​The Israel Defense Forces and Defense Establishment Archive, stores more than 10 million files. Most of them were archived by various IDF units, some by the Ministry of Defense entities. Half of those are subject files, the other half are personal files.

Subject files

Are collections of incoming and outgoing documents relating to some topic. In 1958 a "Unified Filing Key" was introduced in the IDF's offices, and since then all subject files are dealing each with a specific subject. The filing key covers 23 major subjects expressing the main activities taking place in the military offices.

There are of course sub-subjects, however, many units do not use all possibilities offered by the key, and make do with recording their files by the major subjects: supply, logistics, religion, instruction, engineering, air force, education, ordnance, law, navy, personnel, finances, operations, intelligence, IT, administration, regimen and policing, promotion and classification, communication and electronics, medical, transportation, terms of service.

It should be noted, that in recent years, following the computerization of the offices, filing does not always follow the proper keys.

Subject to P.M 30.0601, each unit transfers its files to the archive with an inventory attached. The Archive inventory includes all inventories received from the units. In most cases, all inventories are stored in the archive's computer system.

Not all documentation created in the IDF is archived. Files including documents with short retention times are destroyed in the units, subject to the archive's approval. Other files are destroyed in the archive years later.

The file data received from the unit are: unit's name, file's subject, and dates of the earliest and latest documents (inclusive dates), unit's file symbolization, and security classification. The archive adds, in the archiving process, a file archive unique identifier, and physical address in the warehouse.

The identifier is composed of three parts from right to left: archiving year, in four digits; annual serial number, file number within a shipment.

Occasionally the archive improves a file's data by adding an abstract to facilitate the locating of documents. When a file is examined by the "declassification team" or scanned into the computer, a declassification and scanning statuses are recorded in the computer system.

The archive makes little use of the term "Material Bulk:" all files received from a specific unit are considered a unique material bulk, regardless of inclusive dates. ​

Service of subject files

The database of the Israel Defense Forces and Defense Establishment Archive is amenable to a reasonable level of spotting of most requested documentation.

Public service is offered in two modes:

The first: independent search of files which are open to the public, via the reading room system. Archive employees guide applicants, assist them, and if needed even locate files.

Currently there are 50,000 files opened to public scrutiny.

As of now, scrutiny is only possible on the archive's premises, but we intend to establish an online reading room.

The second: a data search by the archive employees. Sometimes it is required because the requested materials, or parts of them, are not yet open to public scrutiny.

The reading room's computer system makes it possible to locate classified files, and request their use approval. Such requests are first examined in the "Public Scrutiny Unit." The unit's employees may select other files for declassification, or offer alternative files.
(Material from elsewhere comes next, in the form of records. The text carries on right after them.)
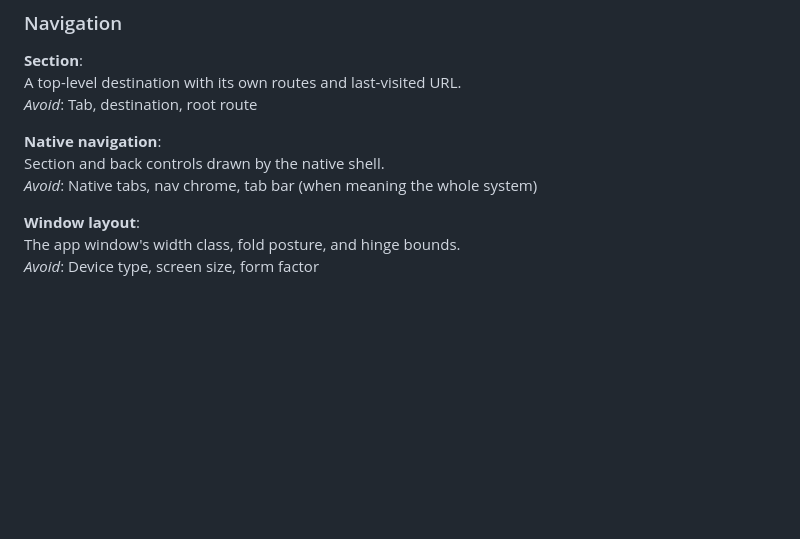
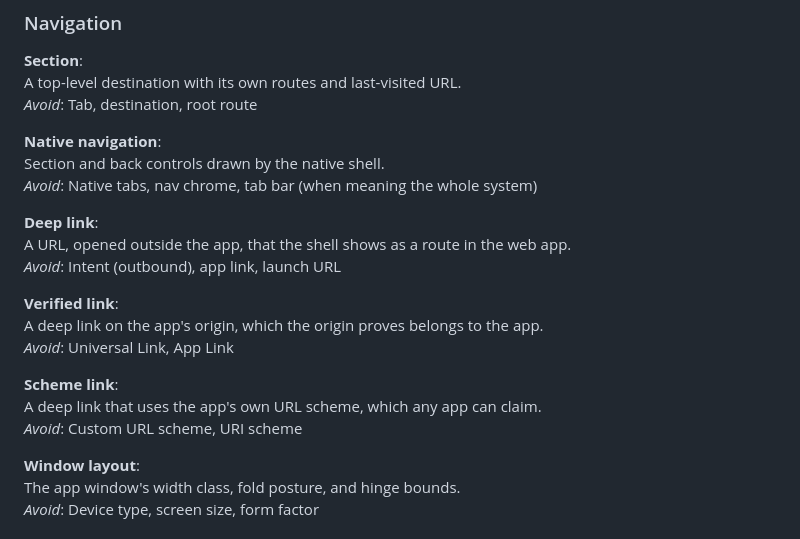
Before and after one commit to akshat-OwO/radical, a Markdown page: GLOSSARY.md, the part around the change. Drawn GitHub-style; blank space fills up the shorter version.

Commit message:
Record deep links ADR and glossary terms

```diff
--- a/GLOSSARY.md
+++ b/GLOSSARY.md
@@ -164,6 +164,18 @@ _Avoid_: Tab, destination, root route
 Section and back controls drawn by the native shell.\
 _Avoid_: Native tabs, nav chrome, tab bar (when meaning the whole system)
 
+**Deep link**:\
+A URL, opened outside the app, that the shell shows as a route in the web app.\
+_Avoid_: Intent (outbound), app link, launch URL
+
+**Verified link**:\
+A deep link on the app's origin, which the origin proves belongs to the app.\
+_Avoid_: Universal Link, App Link
+
+**Scheme link**:\
+A deep link that uses the app's own URL scheme, which any app can claim.\
+_Avoid_: Custom URL scheme, URI scheme
+
 **Window layout**:\
 The app window's width class, fold posture, and hinge bounds.\
 _Avoid_: Device type, screen size, form factor
```
Also changed, not shown: docs/adr/0021-deep-links.md (added, +45 -0 lines).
The classification team examines the files and decides whether to declassify them or not.

A file's classification status fixed by the classification team may be opened (all materials open to public scrutiny), mixed (some documents or details are still classified), or classified (the whole file is closed to public scrutiny).